She’s a busy young mother with four children, juggling all the activities and responsibilities that come with that. A couple of years ago, after a hectic morning, she stopped at the grocery store for a major shopping trip, preparing for a large dinner party she and her husband would be hosting that evening. About 45 minutes later, she was approached by a police officer inside the store and he asked if she drove a certain type of vehicle, with a toddler in the car.
Her entire universe came crumbling down. She had forgotten that she had her baby with her, and had left him in the car.
Fortunately for this young mom, her oversight happened in agreeable weather and her baby was ok. Had this happened in the heat of summer, the outcome would have been even more devastating.
Now, living in Arizona this sort of thing happens from time to time, and I’ll admit right here that I have never understood how. My judgments and superior attitude toward this type of thing have kept me from ever feeling much compassion for a mother who would make a mistake like that.
But here was my new friend – my yoga friend – exposing her broken heart to us at the beginning of our retreat. The shame and guilt and horror of what she had done seemed embedded into her entire being. She spoke in self-loathing phrases, without one trace of compassion or forgiveness for her mistake. Clearly, the mistake of her lifetime.
Alone in my room later that night, I recalled a time when I had arrived at my local grocery store. As I parked my car I noticed a fire truck and paramedics gathered around a vehicle. They were pulling a crying toddler out of the car.
As I walked toward the store entrance, a frantic young mother came rushing out with a police officer by her side. For whatever reason, I grabbed her and gave her a tight hug. I told her, “Your baby is ok. Everything is going to be ok.” She clung to me briefly, and then pushed me away to be with her child.
Over the past couple of years I’ve thought about that young mom, and have even slightly ridiculed myself for stopping her in her tracks, almost forcing her to receive a hug from a complete stranger and delaying her reunion with her distressed child. What on earth possessed me to do that?
And then I wondered. Could that frightened young mother have been my new yoga friend? What were the odds that in this big city we live in…? Could that have been her that I hugged?
The following day we toured Mayan ruins, had a picnic lunch in the jungle, floated down a lazy river, and enjoyed wine and cheese together with our group. The question burned inside of me and I hated to bring it up again, but I finally mustered the courage to ask, “What store were you at when you forgot your baby in the car?”
Her answer confirmed what I already knew in my heart.
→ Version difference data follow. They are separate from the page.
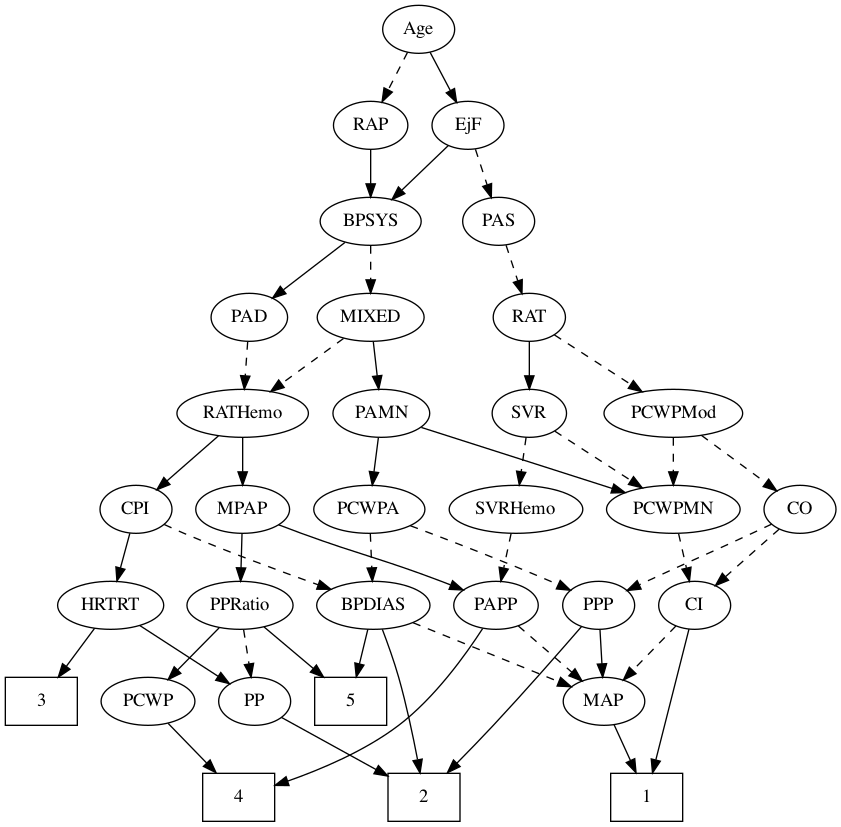
Before: TreeFiles/TreeTraining/tree3v0.png, a diagram exported from Graphviz (jozieLamp/CARNA). Its source is kept beside it as TreeFiles/TreeTraining/tree3v0.dot.
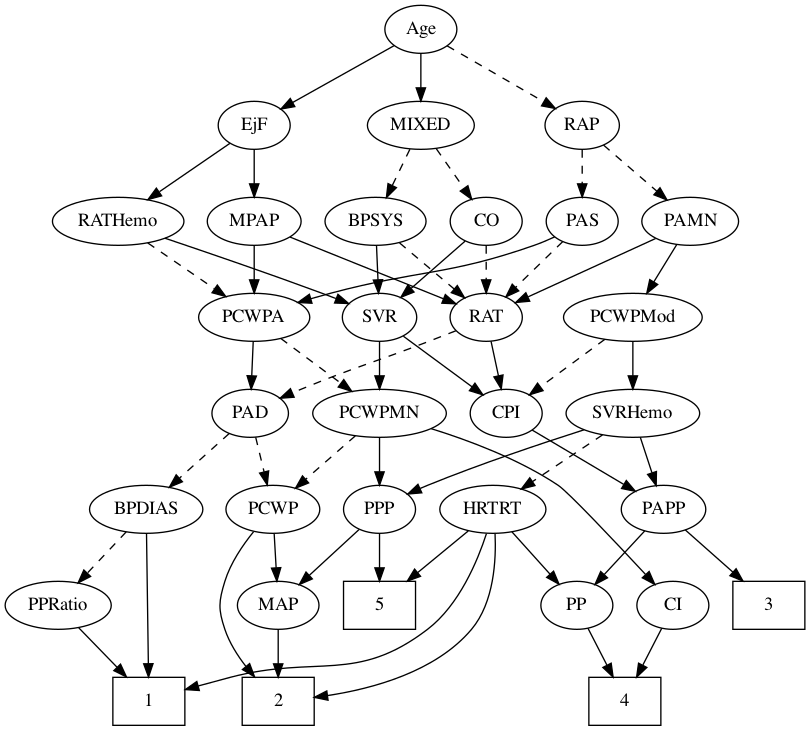
The same file after the commit.

Diff of the diagram source:
```diff
@@ -1,203 +1,217 @@
 strict digraph {
-	graph [bb="0,0,623,612"];
+	graph [bb="0,0,599.65,540"];
 	node [label="\N"];
 	1	[height=0.5,
-		pos="481,18",
+		pos="107.65,18",
 		shape=box,
 		width=0.75];
 	2	[height=0.5,
-		pos="314,18",
+		pos="204.65,18",
 		shape=box,
 		width=0.75];
 	3	[height=0.5,
-		pos="27,90",
+		pos="572.65,90",
 		shape=box,
 		width=0.75];
 	4	[height=0.5,
-		pos="175,18",
+		pos="464.65,18",
 		shape=box,
 		width=0.75];
 	5	[height=0.5,
-		pos="259,90",
+		pos="280.65,90",
 		shape=box,
 		width=0.75];
 	Age	[height=0.5,
-		pos="310,594",
+		pos="311.65,522",
 		width=0.75];
 	EjF	[height=0.5,
-		pos="347,522",
+		pos="186.65,450",
 		width=0.75];
-	Age -> EjF	[pos="e,338.46,539.15 318.58,576.76 323.06,568.28 328.65,557.71 333.68,548.2",
+	Age -> EjF	[pos="e,206.68,462.22 291.56,509.75 270.97,498.22 238.75,480.18 215.44,467.12",
 		style=solid];
 	RAP	[height=0.5,
-		pos="274,522",
+		pos="432.65,450",
 		width=0.77632];
-	Age -> RAP	[pos="e,282.55,539.63 301.65,576.76 297.35,568.4 292.01,558.02 287.17,548.61",
+	Age -> RAP	[pos="e,412.54,462.63 331.36,509.6 351.01,498.22 381.43,480.63 403.8,467.69",
+		style=dashed];
+	MIXED	[height=0.5,
+		pos="311.65,450",
+		width=1.1193];
+	Age -> MIXED	[pos="e,311.65,468.1 311.65,503.7 311.65,495.98 311.65,486.71 311.65,478.11",
+		style=solid];
+	MPAP	[height=0.5,
+		pos="186.65,378",
+		width=0.97491];
+	EjF -> MPAP	[pos="e,186.65,396.1 186.65,431.7 186.65,423.98 186.65,414.71 186.65,406.11",
+		style=solid];
+	RATHemo	[height=0.5,
+		pos="84.646,378",
+		width=1.3721];
+	EjF -> RATHemo	[pos="e,107,394.34 168.41,436.49 153.77,426.44 132.89,412.11 115.63,400.27",
+		style=solid];
+	PAS	[height=0.5,
+		pos="432.65,378",
+		width=0.75];
+	RAP -> PAS	[pos="e,432.65,396.1 432.65,431.7 432.65,423.98 432.65,414.71 432.65,406.11",
+		style=dashed];
+	PAMN	[height=0.5,
+		pos="513.65,378",
+		width=1.011];
+	RAP -> PAMN	[pos="e,496.27,394.01 448.65,435.17 460.03,425.34 475.54,411.93 488.55,400.69",
 		style=dashed];
 	BPSYS	[height=0.5,
-		pos="274,450",
+		pos="277.65,378",
 		width=1.0471];
-	EjF -> BPSYS	[pos="e,290.02,466.36 332.23,506.83 322.28,497.29 308.94,484.5 297.53,473.57",
-		style=solid];
-	PAS	[height=0.5,
-		pos="370,450",
-		width=0.75];
-	EjF -> PAS	[pos="e,364.48,467.79 352.57,504.05 355.2,496.06 358.39,486.33 361.33,477.4",
-		style=dashed];
-	RAP -> BPSYS	[pos="e,274,468.1 274,503.7 274,495.98 274,486.71 274,478.11",
-		style=solid];
-	MIXED	[height=0.5,
-		pos="274,378",
-		width=1.1193];
-	PAMN	[height=0.5,
-		pos="282,306",
-		width=1.011];
-	MIXED -> PAMN	[pos="e,280.05,324.1 275.98,359.7 276.86,351.98 277.92,342.71 278.9,334.11",
-		style=solid];
-	RATHemo	[height=0.5,
-		pos="178,306",
-		width=1.3721];
-	MIXED -> RATHemo	[pos="e,198.99,322.31 253.64,362.15 240.21,352.36 222.39,339.37 207.42,328.45",
-		style=dashed];
-	MPAP	[height=0.5,
-		pos="178,234",
-		width=0.97491];
-	PPRatio	[height=0.5,
-		pos="176,162",
-		width=1.1013];
-	MPAP -> PPRatio	[pos="e,176.49,180.1 177.51,215.7 177.29,207.98 177.02,198.71 176.77,190.11",
-		style=solid];
-	PAPP	[height=0.5,
-		pos="368,162",
-		width=0.88464];
-	MPAP -> PAPP	[pos="e,343.38,173.5 204.93,222.41 210.56,220.25 216.46,218.02 222,216 268.35,199.11 280.86,197.46 327,180 329.25,179.15 331.56,178.25 \
-333.88,177.33",
-		style=solid];
-	BPSYS -> MIXED	[pos="e,274,396.1 274,431.7 274,423.98 274,414.71 274,406.11",
-		style=dashed];
-	PAD	[height=0.5,
-		pos="183,378",
-		width=0.79437];
-	BPSYS -> PAD	[pos="e,200.42,392.4 254.7,434.15 241.27,423.82 223.21,409.93 208.58,398.68",
-		style=solid];
-	PAD -> RATHemo	[pos="e,179.22,324.1 181.76,359.7 181.21,351.98 180.55,342.71 179.94,334.11",
+	MIXED -> BPSYS	[pos="e,285.8,395.79 303.42,432.05 299.45,423.89 294.6,413.91 290.19,404.82",
 		style=dashed];
 	CO	[height=0.5,
-		pos="596,234",
+		pos="360.65,378",
 		width=0.75];
+	MIXED -> CO	[pos="e,349.79,394.51 323.26,432.41 329.41,423.62 337.08,412.66 343.87,402.96",
+		style=dashed];
+	RAT	[height=0.5,
+		pos="360.65,306",
+		width=0.75827];
+	MPAP -> RAT	[pos="e,337.97,316.12 213.45,366.22 244.38,353.77 295.22,333.32 328.31,320.01",
+		style=solid];
+	PCWPA	[height=0.5,
+		pos="186.65,306",
+		width=1.1555];
+	MPAP -> PCWPA	[pos="e,186.65,324.1 186.65,359.7 186.65,351.98 186.65,342.71 186.65,334.11",
+		style=solid];
+	BPSYS -> RAT	[pos="e,344.36,320.74 295.66,361.81 307.66,351.69 323.57,338.27 336.65,327.24",
+		style=dashed];
+	SVR	[height=0.5,
+		pos="280.65,306",
+		width=0.77632];
+	BPSYS -> SVR	[pos="e,279.91,324.1 278.39,359.7 278.72,351.98 279.12,342.71 279.48,334.11",
+		style=solid];
+	PAD	[height=0.5,
+		pos="183.65,234",
+		width=0.79437];
+	BPDIAS	[height=0.5,
+		pos="105.65,162",
+		width=1.1735];
+	PAD -> BPDIAS	[pos="e,123.04,178.61 167.86,218.83 157.2,209.27 142.9,196.43 130.69,185.48",
+		style=dashed];
+	PCWP	[height=0.5,
+		pos="200.65,162",
+		width=0.97491];
+	PAD -> PCWP	[pos="e,196.45,180.28 187.76,216.05 189.65,208.26 191.95,198.82 194.07,190.08",
+		style=dashed];
+	CO -> RAT	[pos="e,360.65,324.1 360.65,359.7 360.65,351.98 360.65,342.71 360.65,334.11",
+		style=dashed];
+	CO -> SVR	[pos="e,296.69,321.04 344.84,363.17 333.3,353.07 317.46,339.21 304.4,327.79",
+		style=solid];
+	PAS -> RAT	[pos="e,375.44,321.38 418.08,362.83 407.9,352.94 394.12,339.55 382.62,328.36",
+		style=dashed];
+	PAS -> PCWPA	[pos="e,219.41,317.13 412.02,366.35 407.07,364.05 401.74,361.78 396.65,360 330.7,336.96 311.15,341.99 243.65,324 238.97,322.75 234.09,\
+321.39 229.24,320",
+		style=solid];
+	PAMN -> RAT	[pos="e,382.75,317.11 487.69,365.13 461.3,353.05 420.39,334.34 392.16,321.42",
+		style=solid];
+	PCWPMod	[height=0.5,
+		pos="470.65,306",
+		width=1.4443];
+	PAMN -> PCWPMod	[pos="e,481.06,323.96 503.46,360.41 498.34,352.08 492.02,341.8 486.3,332.49",
+		style=solid];
+	RATHemo -> SVR	[pos="e,257.51,316.36 119.74,365.32 150.85,354.86 197.45,338.9 237.65,324 240.98,322.76 244.46,321.44 247.91,320.11",
+		style=solid];
+	RATHemo -> PCWPA	[pos="e,165.26,321.68 106.78,361.81 121.41,351.77 140.77,338.48 156.77,327.5",
+		style=dashed];
+	CPI	[height=0.5,
+		pos="375.65,234",
+		width=0.75];
+	PAPP	[height=0.5,
+		pos="493.65,162",
+		width=0.88464];
+	CPI -> PAPP	[pos="e,472.54,175.52 395.13,221.44 413.8,210.36 442.25,193.49 463.78,180.72",
+		style=solid];
+	RAT -> PAD	[pos="e,206.05,245.3 337.91,295.93 331.38,293.34 324.24,290.54 317.65,288 275.12,271.62 263.8,269.31 221.65,252 219.58,251.15 217.46,250.26 \
+215.33,249.35",
+		style=dashed];
+	RAT -> CPI	[pos="e,371.94,252.28 364.28,288.05 365.95,280.26 367.97,270.82 369.84,262.08",
+		style=solid];
+	SVR -> CPI	[pos="e,358.18,247.87 298.52,291.83 313.07,281.11 333.81,265.83 350.11,253.82",
+		style=solid];
+	PCWPMN	[height=0.5,
+		pos="280.65,234",
+		width=1.3902];
+	SVR -> PCWPMN	[pos="e,280.65,252.1 280.65,287.7 280.65,279.98 280.65,270.71 280.65,262.11",
+		style=solid];
+	PCWPMod -> CPI	[pos="e,393.17,247.91 449.56,289.46 435.4,279.03 416.64,265.2 401.56,254.09",
+		style=dashed];
+	SVRHemo	[height=0.5,
+		pos="470.65,234",
+		width=1.3902];
+	PCWPMod -> SVRHemo	[pos="e,470.65,252.1 470.65,287.7 470.65,279.98 470.65,270.71 470.65,262.11",
+		style=solid];
+	PCWPA -> PAD	[pos="e,184.38,252.1 185.9,287.7 185.57,279.98 185.18,270.71 184.81,262.11",
+		style=solid];
+	PCWPA -> PCWPMN	[pos="e,259.76,250.55 206.58,290.15 219.65,280.43 236.94,267.54 251.54,256.68",
+		style=dashed];
 	PPP	[height=0.5,
-		pos="445,162",
+		pos="280.65,162",
 		width=0.75];
-	CO -> PPP	[pos="e,466.3,173.12 574.7,222.88 569.87,220.61 564.77,218.21 560,216 525,199.76 516,196.24 481,180 479.21,179.17 477.38,178.32 475.53,\
-177.45",
+	PCWPMN -> PPP	[pos="e,280.65,180.1 280.65,215.7 280.65,207.98 280.65,198.71 280.65,190.11",
+		style=solid];
+	PCWPMN -> PCWP	[pos="e,217.63,177.86 262.49,217.12 251.45,207.45 237.2,194.99 225.17,184.46",
 		style=dashed];
 	CI	[height=0.5,
-		pos="517,162",
+		pos="500.65,90",
 		width=0.75];
-	CO -> CI	[pos="e,532.58,176.8 580.39,219.17 568.92,209.01 553.15,195.03 540.21,183.56",
+	PCWPMN -> CI	[pos="e,487.09,105.69 319.43,222.49 347.39,213.8 385.22,199.68 414.65,180 422.18,174.96 457.15,137.9 480.11,113.22",
+		style=solid];
+	SVRHemo -> PPP	[pos="e,301.8,173.46 434.14,221.68 402.67,211.64 356.2,196.09 316.65,180 314.82,179.26 312.96,178.47 311.08,177.66",
+		style=solid];
+	SVRHemo -> PAPP	[pos="e,488.13,179.79 476.21,216.05 478.84,208.06 482.04,198.33 484.97,189.4",
+		style=solid];
+	HRTRT	[height=0.5,
+		pos="365.65,162",
+		width=1.1013];
+	SVRHemo -> HRTRT	[pos="e,386.95,177.21 447.86,217.81 432.45,207.54 411.95,193.87 395.28,182.75",
 		style=dashed];
-	RAT	[height=0.5,
-		pos="393,378",
-		width=0.75827];
-	PAS -> RAT	[pos="e,387.48,395.79 375.57,432.05 378.2,424.06 381.39,414.33 384.33,405.4",
+	BPDIAS -> 1	[pos="e,107.4,36.189 105.89,143.87 106.23,119.67 106.85,75.211 107.26,46.393",
+		style=solid];
+	PPRatio	[height=0.5,
+		pos="39.646,90",
+		width=1.1013];
+	BPDIAS -> PPRatio	[pos="e,54.564,106.82 90.67,145.12 82.063,135.99 71.096,124.36 61.537,114.22",
 		style=dashed];
-	PCWPA	[height=0.5,
-		pos="273,234",
-		width=1.1555];
-	PAMN -> PCWPA	[pos="e,275.2,252.1 279.78,287.7 278.78,279.98 277.59,270.71 276.49,262.11",
-		style=solid];
-	PCWPMN	[height=0.5,
-		pos="501,234",
-		width=1.3902];
-	PAMN -> PCWPMN	[pos="e,464.83,246.56 311.99,295.41 348.94,283.6 412.1,263.41 455.15,249.65",
-		style=solid];
-	RATHemo -> MPAP	[pos="e,178,252.1 178,287.7 178,279.98 178,270.71 178,262.11",
-		style=solid];
-	CPI	[height=0.5,
-		pos="98,234",
-		width=0.75];
-	RATHemo -> CPI	[pos="e,113.65,248.7 159.85,289.12 148.43,279.12 133.58,266.13 121.29,255.38",
-		style=solid];
-	BPDIAS	[height=0.5,
-		pos="276,162",
-		width=1.1735];
-	CPI -> BPDIAS	[pos="e,244.12,174.04 119.19,222.63 124.02,220.37 129.16,218.04 134,216 167.4,201.91 205.97,187.64 234.48,177.46",
-		style=dashed];
-	HRTRT	[height=0.5,
-		pos="79,162",
-		width=1.1013];
-	CPI -> HRTRT	[pos="e,83.689,180.28 93.401,216.05 91.285,208.26 88.723,198.82 86.35,190.08",
-		style=solid];
-	SVR	[height=0.5,
-		pos="393,306",
-		width=0.77632];
-	RAT -> SVR	[pos="e,393,324.1 393,359.7 393,351.98 393,342.71 393,334.11",
-		style=solid];
-	PCWPMod	[height=0.5,
-		pos="501,306",
-		width=1.4443];
-	RAT -> PCWPMod	[pos="e,477.51,322.23 411.81,364.81 427.57,354.59 450.4,339.79 469.02,327.73",
-		style=dashed];
-	SVR -> PCWPMN	[pos="e,477.62,250.16 412.06,292.65 427.85,282.41 450.62,267.66 469.17,255.63",
-		style=dashed];
-	SVRHemo	[height=0.5,
-		pos="383,234",
-		width=1.3902];
-	SVR -> SVRHemo	[pos="e,385.47,252.28 390.58,288.05 389.48,280.35 388.15,271.03 386.91,262.36",
-		style=dashed];
-	PCWPMod -> CO	[pos="e,578.48,247.91 522.08,289.46 536.25,279.03 555.01,265.2 570.09,254.09",
-		style=dashed];
-	PCWPMod -> PCWPMN	[pos="e,501,252.1 501,287.7 501,279.98 501,270.71 501,262.11",
-		style=dashed];
-	PCWPA -> BPDIAS	[pos="e,275.27,180.1 273.74,215.7 274.07,207.98 274.47,198.71 274.84,190.11",
-		style=dashed];
-	PCWPA -> PPP	[pos="e,423.79,173.31 303.76,221.71 331.49,211.37 373.27,195.38 409,180 410.81,179.22 412.66,178.41 414.53,177.57",
-		style=dashed];
-	PCWPMN -> CI	[pos="e,513.09,180.1 504.96,215.7 506.72,207.98 508.84,198.71 510.8,190.11",
-		style=dashed];
-	SVRHemo -> PAPP	[pos="e,371.67,180.1 379.29,215.7 377.64,207.98 375.65,198.71 373.81,190.11",
-		style=dashed];
-	BPDIAS -> 2	[pos="e,311.03,36.229 282.75,144 286.68,133.7 291.52,120.22 295,108 300.8,87.613 305.74,64.152 309.13,46.438",
-		style=solid];
-	BPDIAS -> 5	[pos="e,263.2,108.28 271.88,144.05 269.99,136.26 267.7,126.82 265.58,118.08",
-		style=solid];
 	MAP	[height=0.5,
-		pos="449,90",
+		pos="204.65,90",
 		width=0.84854];
-	BPDIAS -> MAP	[pos="e,424.4,100.95 305.74,148.97 336.12,136.67 383.22,117.61 415.05,104.74",
-		style=dashed];
-	MAP -> 1	[pos="e,473.02,36.447 456.58,72.411 460.22,64.454 464.67,54.722 468.77,45.756",
+	MAP -> 2	[pos="e,204.65,36.104 204.65,71.697 204.65,63.983 204.65,54.712 204.65,46.112",
 		style=solid];
 	PP	[height=0.5,
-		pos="187,90",
+		pos="428.65,90",
 		width=0.75];
-	PP -> 2	[pos="e,286.88,33.948 207.12,77.908 226.14,67.426 255.1,51.463 278.08,38.797",
+	PP -> 4	[pos="e,455.84,36.124 437,72.765 441.19,64.611 446.37,54.529 451.12,45.307",
 		style=solid];
-	PPP -> 2	[pos="e,331.56,36.453 432.08,145.99 416.62,128.14 389.82,97.526 366,72 357.2,62.576 347.35,52.427 338.6,43.558",
+	PPP -> 5	[pos="e,280.65,108.1 280.65,143.7 280.65,135.98 280.65,126.71 280.65,118.11",
 		style=solid];
-	PPP -> MAP	[pos="e,448.02,108.1 445.99,143.7 446.43,135.98 446.96,126.71 447.45,118.11",
+	PPP -> MAP	[pos="e,220.53,105.63 265.27,146.83 254.59,137 240.17,123.72 228.08,112.58",
 		style=solid];
-	PPRatio -> 5	[pos="e,238.69,108.13 194.01,145.81 204.8,136.71 218.76,124.94 230.97,114.64",
+	PPRatio -> 1	[pos="e,90.848,36.292 55.077,73.116 63.57,64.373 74.294,53.334 83.837,43.51",
 		style=solid];
-	PPRatio -> PP	[pos="e,184.31,108.1 178.72,143.7 179.93,135.98 181.39,126.71 182.74,118.11",
-		style=dashed];
-	PCWP	[height=0.5,
-		pos="107,90",
-		width=0.97491];
-	PPRatio -> PCWP	[pos="e,122.12,106.34 160.34,145.12 151.13,135.77 139.33,123.79 129.17,113.49",
+	PCWP -> 2	[pos="e,186.91,36.401 186.16,145.17 178.11,135.27 168.9,121.82 164.65,108 159.94,92.707 159.56,87.171 164.65,72 168,61.998 174.06,52.376 \
+180.47,44.138",
 		style=solid];
-	PCWP -> 4	[pos="e,158.04,36.461 122.09,73.465 130.57,64.734 141.35,53.635 150.97,43.737",
+	PCWP -> MAP	[pos="e,203.67,108.1 201.64,143.7 202.08,135.98 202.61,126.71 203.1,118.11",
 		style=solid];
-	CI -> 1	[pos="e,485.38,36.268 512.73,144.15 506.59,119.94 495.21,75.054 487.88,46.133",
+	CI -> 4	[pos="e,473.45,36.124 492.3,72.765 488.1,64.611 482.92,54.529 478.18,45.307",
 		style=solid];
-	CI -> MAP	[pos="e,463.54,105.97 502.91,146.5 493.64,136.96 481.33,124.28 470.81,113.46",
-		style=dashed];
-	PAPP -> 4	[pos="e,202.19,26.941 357.98,144.58 345.36,125.06 322.05,92.557 295,72 269.87,52.9 236.77,38.946 211.71,30.165",
+	PAPP -> 3	[pos="e,553.23,108.2 510.02,146.5 520.32,137.36 533.87,125.36 545.73,114.85",
 		style=solid];
-	PAPP -> MAP	[pos="e,432.52,105.25 384.78,146.5 396.37,136.48 411.96,123.01 424.88,111.85",
-		style=dashed];
-	HRTRT -> 3	[pos="e,39.721,108.12 66.939,144.76 60.691,136.35 52.919,125.89 45.895,116.44",
+	PAPP -> PP	[pos="e,442.28,105.68 479.54,145.81 470.65,136.23 459.02,123.7 449.12,113.04",
 		style=solid];
-	HRTRT -> PP	[pos="e,168.06,103.27 100.86,146.83 117.81,135.85 141.4,120.56 159.61,108.75",
+	HRTRT -> 1	[pos="e,134.92,26.81 360.84,143.78 354.26,123.49 340.46,90.22 316.65,72 262.88,30.866 234.15,53.089 168.65,36 160.87,33.971 152.56,31.713 \
+144.65,29.524",
+		style=solid];
+	HRTRT -> 2	[pos="e,231.65,20.977 367.29,143.84 368.21,124.21 366.62,92.187 349.65,72 322.88,40.16 275.27,27.447 241.93,22.371",
+		style=solid];
+	HRTRT -> 5	[pos="e,301.44,108.13 347.2,145.81 336.15,136.71 321.86,124.94 309.35,114.64",
+		style=solid];
+	HRTRT -> PP	[pos="e,415.27,105.86 379.94,145.12 388.39,135.73 399.22,123.7 408.52,113.36",
 		style=solid];
 }
```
It was the same store I’d been at, and the same timeframe. I asked if she remembered being hugged by a stranger when she came out of the store with the police officer. Her eyes widened with curiosity. How could I know that? She did remember. That stranger was me!
This time our hug lasted longer. This time there was love, compassion and understanding between us. We had shared a moment in time that had been so raw and personal – a moment in time before we ever knew we’d eventually call ourselves friends.
What an amazing reminder that something greater than all of us provides for us in our darkest times. I believe that we are always divinely guided and protected, and occasionally we are called upon to guide and protect.
What on earth would have possessed me to hug a distraught young mother I didn’t know?
What, on Earth, indeed.
PS: Please, will you do me a favor? Will you lift a prayer for my friend, surround her in love and compassion, and pray that she will find a way to forgive herself for her mistake. Will you take a moment to acknowledge someone you may have judged in the past for a mistake they've made, and know that they are so much harder on themselves that we can ever be. And if you choose to leave a comment here on my blog, or on Facebook, will you please do so with love and compassion for my friend. I'd be so grateful.